■ YOUR INSTRUCTIONS ■
Each line below that includes the word "dice" is to be reported.

[Dataset items]
════

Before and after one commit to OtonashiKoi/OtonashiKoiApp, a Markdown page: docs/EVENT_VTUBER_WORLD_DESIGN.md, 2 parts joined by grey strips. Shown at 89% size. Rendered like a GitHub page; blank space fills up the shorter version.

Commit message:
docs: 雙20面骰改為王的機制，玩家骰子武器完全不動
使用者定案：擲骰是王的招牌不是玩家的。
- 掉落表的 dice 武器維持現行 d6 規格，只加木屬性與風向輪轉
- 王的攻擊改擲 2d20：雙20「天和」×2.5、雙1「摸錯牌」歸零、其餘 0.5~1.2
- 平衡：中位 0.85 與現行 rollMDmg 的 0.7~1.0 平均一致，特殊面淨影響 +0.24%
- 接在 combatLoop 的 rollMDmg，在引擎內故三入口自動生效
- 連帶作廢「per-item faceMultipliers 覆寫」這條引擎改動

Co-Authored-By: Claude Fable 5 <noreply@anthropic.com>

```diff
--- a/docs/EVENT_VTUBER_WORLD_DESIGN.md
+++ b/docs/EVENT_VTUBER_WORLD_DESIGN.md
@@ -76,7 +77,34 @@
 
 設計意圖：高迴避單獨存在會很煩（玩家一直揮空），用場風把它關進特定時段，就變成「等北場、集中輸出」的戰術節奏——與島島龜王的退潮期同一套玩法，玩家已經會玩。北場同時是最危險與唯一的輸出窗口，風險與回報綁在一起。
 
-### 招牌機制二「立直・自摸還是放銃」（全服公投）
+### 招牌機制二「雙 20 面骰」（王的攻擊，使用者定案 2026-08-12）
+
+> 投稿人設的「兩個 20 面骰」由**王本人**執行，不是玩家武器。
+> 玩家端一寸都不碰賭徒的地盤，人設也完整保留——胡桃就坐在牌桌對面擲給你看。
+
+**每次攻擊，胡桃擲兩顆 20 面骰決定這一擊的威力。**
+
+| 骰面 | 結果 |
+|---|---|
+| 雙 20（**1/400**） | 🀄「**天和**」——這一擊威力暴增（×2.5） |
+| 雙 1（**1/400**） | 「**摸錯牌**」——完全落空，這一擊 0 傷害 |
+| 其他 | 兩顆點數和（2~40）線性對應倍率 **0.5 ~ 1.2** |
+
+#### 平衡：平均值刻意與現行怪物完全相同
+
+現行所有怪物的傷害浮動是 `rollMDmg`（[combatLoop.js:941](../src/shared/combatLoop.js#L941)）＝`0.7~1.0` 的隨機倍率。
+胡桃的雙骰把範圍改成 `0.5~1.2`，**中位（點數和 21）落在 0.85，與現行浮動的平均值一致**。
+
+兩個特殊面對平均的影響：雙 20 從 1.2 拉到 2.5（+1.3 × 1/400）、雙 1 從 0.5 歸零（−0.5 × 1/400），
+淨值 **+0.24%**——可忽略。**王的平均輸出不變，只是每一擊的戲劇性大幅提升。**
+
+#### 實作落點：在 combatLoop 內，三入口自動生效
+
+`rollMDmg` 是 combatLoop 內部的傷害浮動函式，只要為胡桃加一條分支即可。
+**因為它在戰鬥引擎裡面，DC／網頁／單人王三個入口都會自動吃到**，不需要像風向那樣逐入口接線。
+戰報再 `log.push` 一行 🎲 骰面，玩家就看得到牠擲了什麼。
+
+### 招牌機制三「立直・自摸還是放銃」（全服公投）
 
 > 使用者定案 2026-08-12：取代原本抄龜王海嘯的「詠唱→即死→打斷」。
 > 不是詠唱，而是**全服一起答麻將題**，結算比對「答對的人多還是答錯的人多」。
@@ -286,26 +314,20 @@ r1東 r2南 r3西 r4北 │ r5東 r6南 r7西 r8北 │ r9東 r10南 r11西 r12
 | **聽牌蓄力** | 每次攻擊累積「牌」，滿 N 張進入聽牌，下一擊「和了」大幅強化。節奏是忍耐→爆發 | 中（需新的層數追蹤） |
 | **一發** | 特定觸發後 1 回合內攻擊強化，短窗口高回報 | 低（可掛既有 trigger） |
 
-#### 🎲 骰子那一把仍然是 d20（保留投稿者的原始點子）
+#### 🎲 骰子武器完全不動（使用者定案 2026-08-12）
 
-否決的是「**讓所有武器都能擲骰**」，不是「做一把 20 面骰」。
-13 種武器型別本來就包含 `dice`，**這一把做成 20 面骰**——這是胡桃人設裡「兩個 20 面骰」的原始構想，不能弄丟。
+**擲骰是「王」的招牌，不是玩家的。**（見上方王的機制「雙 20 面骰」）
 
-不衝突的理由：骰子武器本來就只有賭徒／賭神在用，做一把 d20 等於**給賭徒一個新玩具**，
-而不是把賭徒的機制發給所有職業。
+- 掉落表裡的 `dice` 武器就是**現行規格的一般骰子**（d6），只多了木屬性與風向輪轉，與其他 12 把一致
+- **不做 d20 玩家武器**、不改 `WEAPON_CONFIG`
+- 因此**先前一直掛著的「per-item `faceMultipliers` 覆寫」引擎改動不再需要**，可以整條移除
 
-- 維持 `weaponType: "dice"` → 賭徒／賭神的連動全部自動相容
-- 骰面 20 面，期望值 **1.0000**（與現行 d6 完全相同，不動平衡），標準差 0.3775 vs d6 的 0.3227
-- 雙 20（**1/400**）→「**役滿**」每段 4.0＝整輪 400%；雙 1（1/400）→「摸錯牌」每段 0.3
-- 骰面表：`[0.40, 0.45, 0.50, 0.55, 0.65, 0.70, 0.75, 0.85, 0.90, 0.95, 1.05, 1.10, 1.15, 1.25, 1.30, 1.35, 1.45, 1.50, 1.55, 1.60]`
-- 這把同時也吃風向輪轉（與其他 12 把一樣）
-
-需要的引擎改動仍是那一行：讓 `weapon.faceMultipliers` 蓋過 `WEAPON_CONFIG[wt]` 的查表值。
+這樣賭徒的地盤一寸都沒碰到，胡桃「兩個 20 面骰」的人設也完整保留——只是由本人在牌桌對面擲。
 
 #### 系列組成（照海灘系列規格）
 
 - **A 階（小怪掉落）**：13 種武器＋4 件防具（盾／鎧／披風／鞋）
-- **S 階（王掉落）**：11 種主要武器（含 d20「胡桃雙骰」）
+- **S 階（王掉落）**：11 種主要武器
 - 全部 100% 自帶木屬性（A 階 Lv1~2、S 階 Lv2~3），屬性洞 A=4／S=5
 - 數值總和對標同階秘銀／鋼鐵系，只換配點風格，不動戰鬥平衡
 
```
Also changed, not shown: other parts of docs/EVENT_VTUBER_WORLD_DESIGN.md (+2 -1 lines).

════

■ EXERCISE SOLUTION ■
- 掉落表的 dice 武器維持現行 d6 規格，只加木屬性與風向輪轉
-13 種武器型別本來就包含 `dice`，**這一把做成 20 面骰**——這是胡桃人設裡「兩個 20 面骰」的原始構想，不能弄丟。
+- 掉落表裡的 `dice` 武器就是**現行規格的一般骰子**（d6），只多了木屬性與風向輪轉，與其他 12 把一致
-- 維持 `weaponType: "dice"` → 賭徒／賭神的連動全部自動相容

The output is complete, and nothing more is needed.